Iraqi Christians fleeing IS advances to Lebanon often arrive with little but the clothes on their back, exacerbating an existing refugee problem
Christians fleeing northern Iraq have sought security in Lebanon (MEE/Maya Hautefeuille )

BEIRUT - In the six weeks since Islamic State (IS) militants launched their lightning attack on Iraq’s northern city of Mosul, Ablahaad, a 62-year old government worker from the nearby town of Batnaya, has lost his house and life savings, and the old Assyrian Christian community he grew up in has been ripped apart.

From a refuge in Beirut’s congested suburb of Dekweneh, Ablahaad said IS had cut off water, electricity and food to Batnaya, and fighters had moved into newly deserted homes. They threatened Christian residents with death if they refused to convert to Islam and pay a religious tax. “We were deeply afraid of the situation,” said Ablahaad. Tens of thousands of Christians escaped, often on foot, to the Kurdish city of Erbil.

Today, a chain of northern Iraqi towns has been emptied of Christians, from the region’s largest, Qaraqosh, to those like Batnaya and Tel Keif. Other persecuted minorities, like the Yazidis and Turkmen, have also fled en-masse. A US bombing campaign in the area targeting IS positions, coupled with Kurdish Peshmerga efforts to claw back territory around the Mosul Dam on the Tigris River, are now ongoing.

In Beirut, recent arrivals like Ablaheed are preoccupied with survival. They had little warning of IS advances before they fled, unlike the previous wave of persecuted Christian refugees during the US-led invasion of Iraq in 2003 who sold or brought belongings with them. Most Christian arrivals to Beirut now are on short-term tourist visas and have cobbled together enough for their plane fare, but little else.

"They are coming in a hurry,” said Maya Haddad, a social worker with the charity organization Caritas that has added 54 mostly Christian Iraqis to their rolls since 30 July. “Before they had time to sell valuable assets, to do legal paperwork, and some of their relatives would send them salaries from the government.
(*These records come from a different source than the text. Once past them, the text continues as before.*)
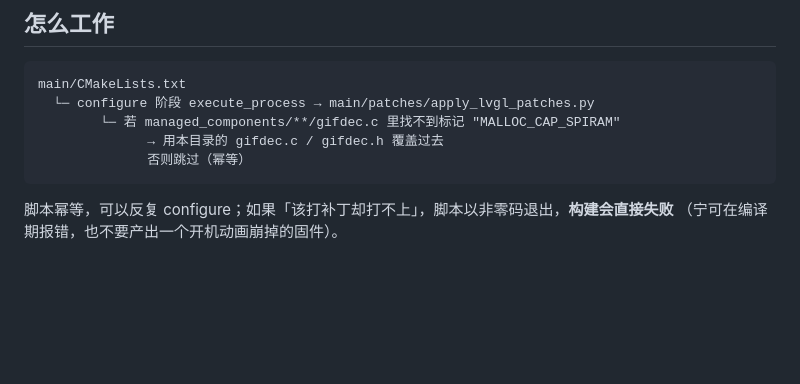
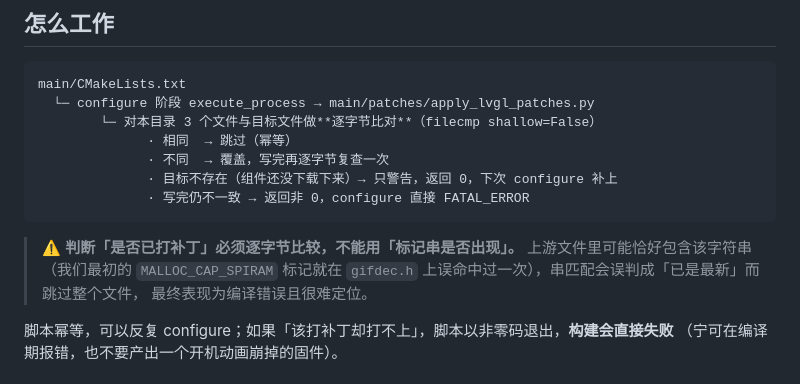
Before and after one commit to SDGOODS/SDGOODS-ESP32S3, a Markdown page: main/patches/README.md, the part around the change. Drawn GitHub-style; blank space fills up the shorter version.

````diff
--- a/main/patches/README.md
+++ b/main/patches/README.md
@@ -52,10 +52,17 @@ MIT 代码追加限制）。
 ```
 main/CMakeLists.txt
   └─ configure 阶段 execute_process → main/patches/apply_lvgl_patches.py
-        └─ 若 managed_components/**/gifdec.c 里找不到标记 "MALLOC_CAP_SPIRAM"
-              → 用本目录的 gifdec.c / gifdec.h 覆盖过去
-              否则跳过（幂等）
+        └─ 对本目录 3 个文件与目标文件做**逐字节比对**（filecmp shallow=False）
+              · 相同  → 跳过（幂等）
+              · 不同  → 覆盖，写完再逐字节复查一次
+              · 目标不存在（组件还没下载下来）→ 只警告，返回 0，下次 configure 补上
+              · 写完仍不一致 → 返回非 0，configure 直接 FATAL_ERROR
 ```
+
+> ⚠️ **判断「是否已打补丁」必须逐字节比较，不能用「标记串是否出现」。**
+> 上游文件里可能恰好包含该字符串（我们最初的 `MALLOC_CAP_SPIRAM` 标记就在
+> `gifdec.h` 上误命中过一次），串匹配会误判成「已是最新」而跳过整个文件，
+> 最终表现为编译错误且很难定位。
 
 脚本幂等，可以反复 configure；如果「该打补丁却打不上」，脚本以非零码退出，**构建会直接失败**
 （宁可在编译期报错，也不要产出一个开机动画崩掉的固件）。
````
Also changed, not shown: README.md (+6 -1 lines), docs/ENVIRONMENT.md (+78 -1 lines).
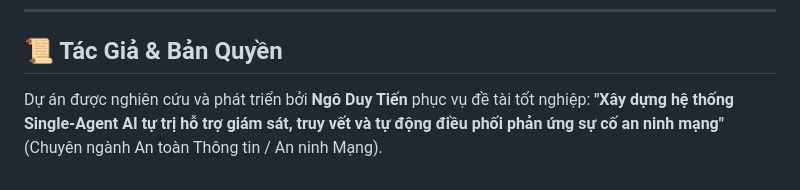
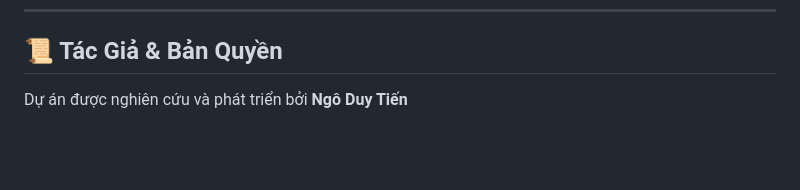
Before and after one commit to dziti3n/DACN-NgoDuyTien-2380602228, a Markdown page: README.md, the part around the change. Drawn GitHub-style; blank space fills up the shorter version.

```diff
--- a/README.md
+++ b/README.md
@@ -454,4 +454,4 @@ Mở cửa sổ PowerShell khác và chạy:
 
 ## 📜 Tác Giả & Bản Quyền
 
-Dự án được nghiên cứu và phát triển bởi **Ngô Duy Tiến** phục vụ đề tài tốt nghiệp: **"Xây dựng hệ thống Single-Agent AI tự trị hỗ trợ giám sát, truy vết và tự động điều phối phản ứng sự cố an ninh mạng"** (Chuyên ngành An toàn Thông tin / An ninh Mạng).
+Dự án được nghiên cứu và phát triển bởi **Ngô Duy Tiến**
```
But now they have no time, and have nothing.”

While numbers vary, the Christian population has decreased dramatically in Iraq, from an estimated 1.4 million from before the 2003 war to less than half that today. The majority are Assyrian Christians living in northern Iraq, that are said to be descendants of the area’s ancient Mesopotamians.
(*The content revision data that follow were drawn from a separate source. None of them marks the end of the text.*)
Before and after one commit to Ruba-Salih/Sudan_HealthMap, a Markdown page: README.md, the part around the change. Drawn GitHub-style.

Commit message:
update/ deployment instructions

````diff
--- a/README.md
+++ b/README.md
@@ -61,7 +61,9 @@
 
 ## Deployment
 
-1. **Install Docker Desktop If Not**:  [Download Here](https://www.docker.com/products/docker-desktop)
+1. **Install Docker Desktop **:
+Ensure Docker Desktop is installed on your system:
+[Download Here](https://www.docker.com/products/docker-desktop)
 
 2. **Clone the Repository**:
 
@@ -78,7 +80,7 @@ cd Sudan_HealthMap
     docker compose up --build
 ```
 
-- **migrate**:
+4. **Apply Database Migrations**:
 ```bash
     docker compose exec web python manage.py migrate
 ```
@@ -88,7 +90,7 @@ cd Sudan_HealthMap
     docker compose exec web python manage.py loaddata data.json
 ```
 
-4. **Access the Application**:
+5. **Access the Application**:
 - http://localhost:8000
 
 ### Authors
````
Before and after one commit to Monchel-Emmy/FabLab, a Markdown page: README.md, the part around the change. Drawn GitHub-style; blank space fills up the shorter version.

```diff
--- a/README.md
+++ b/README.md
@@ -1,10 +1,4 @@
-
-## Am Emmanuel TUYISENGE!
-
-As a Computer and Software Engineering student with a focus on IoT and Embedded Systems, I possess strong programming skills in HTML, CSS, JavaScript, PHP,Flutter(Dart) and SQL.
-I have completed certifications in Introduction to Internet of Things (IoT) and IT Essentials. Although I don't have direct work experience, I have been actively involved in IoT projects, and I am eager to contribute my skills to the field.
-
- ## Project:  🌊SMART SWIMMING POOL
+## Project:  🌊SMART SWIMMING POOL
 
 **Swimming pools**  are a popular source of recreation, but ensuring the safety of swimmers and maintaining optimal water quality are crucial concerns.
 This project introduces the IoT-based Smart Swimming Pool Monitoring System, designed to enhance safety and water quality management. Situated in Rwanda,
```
Lebanon hosts over 1 million of the almost 3 million registered refugees across the Middle East from the Syrian war alone, resulting in dire housing shortages, sky rocketing rents, and little chance for employment.  

Ablaheed has shelled out $450 for a cramped, unfurnished apartment for his wife and three kids, excluding water, electricity, and gas, and his $2,000 dollars in savings are rapidly running out. He is biding time with hopes they can emigrate to Australia, to join a daughter already there.

“Iraqis are coming to Lebanon because they hear there is more chance for resettlement. This is their main focus,” Haddad said. “We heard countries are going to open their doors for Christian asylum seekers.”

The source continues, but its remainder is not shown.